I smashed my previous PR, set at the North Shore Half last June, by three minutes. HELL YES.

Rad race swag.

This race was everything I hoped it would be. It was a flat, fast course; not too big; not too expensive; and on familiar territory. I also love the medal and the shirt. (In fact, the shirts are so rad — half-zip teal tech with thumbies — that I’d say about 1/3 of the participants were wearing them during the race. And I think you guys all know how I feel about that.)

And, of course, I am stoked about my time.

I’m sore, I’m happy, I’m proud — the best post-race feelings one can have.

Now, what’s this about the Flying Pig Half Marathon in a month? — Mags

Runner’s Paradise

Judging by the weather and the crowd on the Lakefront Trail last night, it was a Saturday in June, not a Wednesday in mid-March.
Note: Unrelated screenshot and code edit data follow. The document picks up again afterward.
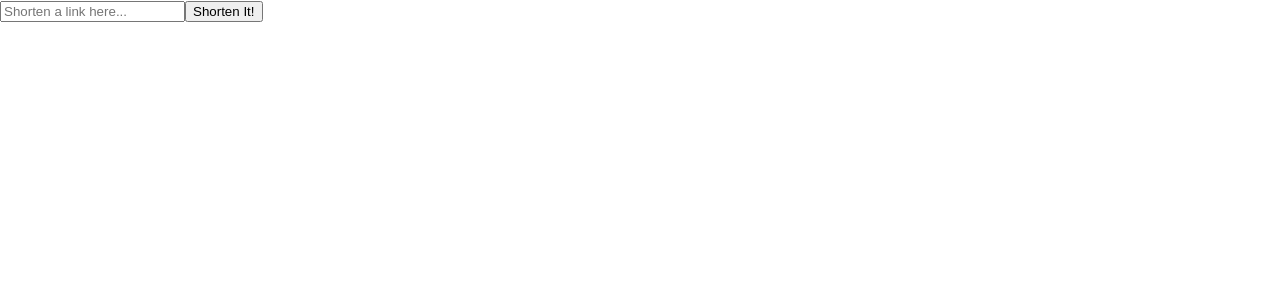
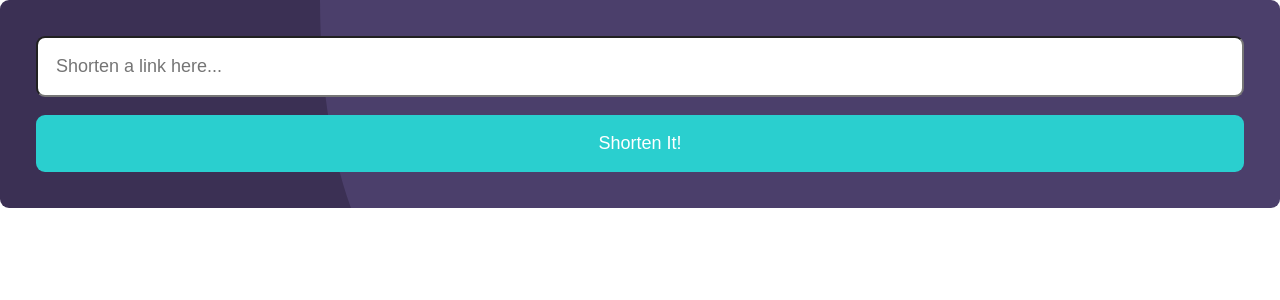
Before and after one commit to christocarr/url-shortener, a React (Create React App) app: page / in a window 1280 px wide. Shown: the top 300 px of the page. Built offline with nearby package versions, Linux system fonts and the light colour scheme.

Commit message:
style: add syling to url input form and global styles

```diff
--- a/src/App.js
+++ b/src/App.js
@@ -24,7 +24,7 @@ function App() {
                 <p>{linkAndUrl.shortenedLink}</p>
                 {linkAndUrl.shortenedLink === copiedShortenedLink ? (
                   <button style={{ backgroundColor: 'hsl(257, 27%, 26%)' }}>
-                    Copied
+                    Copied!
                   </button>
                 ) : (
                   <button onClick={handleCopy}>Copy</button>
--- a/src/components/Form/UrlShortenerForm.jsx
+++ b/src/components/Form/UrlShortenerForm.jsx
@@ -1,7 +1,13 @@
 import React, { useState } from 'react';
+import styles from './UrlShortenerForm.module.css';
 
 function UrlShortenerForm({ shortLinkAndUrl, setShortLinkAndUrl }) {
   const [url, setUrl] = useState('');
+  const [error, setError] = useState(false);
+
+  const errorStyle = {
+    border: '3px solid  hsl(0, 87%, 67%)',
+  };
 
   async function handleSubmit(ev) {
     ev.preventDefault();
@@ -15,7 +21,12 @@ function UrlShortenerForm({ shortLinkAndUrl, setShortLinkAndUrl }) {
         ]);
       } catch (err) {
         console.error(err);
+        setError(true);
       }
+    }
+
+    if (url === '') {
+      setError(true);
     }
 
     setUrl('');
@@ -23,17 +34,34 @@ function UrlShortenerForm({ shortLinkAndUrl, setShortLinkAndUrl }) {
 
   function handleChange(ev) {
     setUrl(ev.target.value);
+    setError(false);
   }
 
   return (
-    <form onSubmit={handleSubmit}>
+    <form
+      onSubmit={handleSubmit}
+      className={styles.form}
+      style={{
+        backgroundImage: `url('./assets/images/bg-shorten-mobile.svg')`,
+        backgroundRepeat: 'no-repeat',
+        backgroundPosition: 'top right',
+        backgroundSize: '75%',
+      }}
+    >
       <input
         data-testid="url-input"
         placeholder="Shorten a link here..."
         value={url}
         onChange={handleChange}
+        className={styles.input}
+        style={error ? errorStyle : null}
       />
-      <button data-testid="shorten-url-button" type="submit">
+      {error && <p className={styles.error}>Please add a link</p>}
+      <button
+        data-testid="shorten-url-button"
+        type="submit"
+        className={styles.button}
+      >
         Shorten It!
       </button>
     </form>
--- /dev/null
+++ b/src/components/Form/UrlShortenerForm.module.css
@@ -0,0 +1,23 @@
+.form {
+  display: flex;
+  flex-direction: column;
+  /* background: url('/assets/images/bg-shorten-mobile.svg'); */
+  background-color: hsl(257, 27%, 26%);
+  padding: 2em;
+  border-radius: 0.5em;
+}
+
+.input {
+  padding: 1em 1em;
+  border-radius: 0.5em;
+}
+
+.error {
+  color: hsl(0, 87%, 67%);
+  margin: 0.5em 0;
+  font-style: italic;
+}
+
+.button {
+  margin-top: 1em;
+}
--- a/src/index.css
+++ b/src/index.css
@@ -1,3 +1,9 @@
+:root {
+  --main-button-color: hsl(180, 66%, 49%);
+  --error-placeholder-color: hsl(0, 87%, 67%);
+  font-size: 18px;
+}
+
 body {
   margin: 0;
   font-family: -apple-system, BlinkMacSystemFont, 'Segoe UI', 'Roboto', 'Oxygen',
@@ -6,3 +12,17 @@ body {
   -webkit-font-smoothing: antialiased;
   -moz-osx-font-smoothing: grayscale;
 }
+
+/* default styles */
+button {
+  border-style: none;
+  color: white;
+  background-color: var(--main-button-color);
+  padding: 1em 2em;
+  border-radius: 0.5em;
+  font-size: 1rem;
+}
+
+input {
+  font-size: 1rem;
+}
```
Also changed, not shown: public/assets/images/bg-shorten-mobile.svg (added).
Holy smokes.


It was warm enough to run in just shorts and a sports bra.

Turns out, yesterday was the warmest March day in Chicago history, topping out at a whopping 81 degrees. Spring fever? Puh-lease. More like spring typhoid fever. And it was rampant.

I’ve literally never seen so many people so far north on the trail. Those crowds are usually reserved for North Avenue Beach and the like. But there we all were: running, biking, walking, tossing Frisbees, frolicking with dogs, shooting hoops, playing soccer, taking batting practice. Un-be-liev-a-ble. An army of pasty Chicagoans emerged to enjoy one of the finest not-quite-spring days this city has ever seen.

It’s pretty darn easy to get fired up about running (and life) when the weather is like this. I sure hope it sticks around for a while. Though, I can’t help but wonder what this means for the summer. Will we see the biggest heat wave in history? Will I be battling 90 degrees at 6 a.m. for my 15-miler?

Let’s not go there just yet. Let’s enjoy the gift of an early spring (what’s up now, Punxsutawney Phil?!). Let’s go for a run. — Mags


Rave Run: Chicago’s Lakefront Trail

As Maggie so eloquently stated in Bad Angel Rule #9, some of the best runs can happen when you’re on foreign territory. So this past weekend, as I headed to the Windy City for good times with my girlfriends, one of the main things I wanted to check off my to-do list was a run on the Lakefront Trail.

I ran the Lakefront Trail for the first time last year when I was in Chicago for business, and it was all I had dreamed it would be — and more.  You’re right next to the water, gazing at sailboats, yachts and a vast expanse of Lake Michigan. The trail itself is flat (added bonus: there’s a gravel “shoulder” off to the side if you want to give your joints a break from the pavement), equipped with water fountains and, of course, chuck-full of runners.

Needless to say, this haven for athletic endeavors is right up there with Garrett’s Popcorn on my list of Chicago must-do’s.

This time, though, I was a little apprehensive. I was going out for my first run in a long time with Maggie. Normally, I’d be stoked for a run with her, but right now, she’s in the throes of marathon training, while I’m just trying to get back into race shape.

We set out bright and early on a beautifully overcast Saturday morning. Maggie was slated for 16 miles, and me, a measly seven. We started out together and made it to the four-mile mark like we’d been running together for months. Isn’t it funny how you can run with an old friend like no time has passed at all?

I knew Maggie wanted to ramp up her pace, and I was enjoying the scenery, so I sent her on her way and forged ahead on my own. And then, something awesome occurred: I found my happy pace and finished a full 10 miles with some juice left in the tank. Man, I love when that happens.

Until we meet again, Lakefront Trail. — Aidz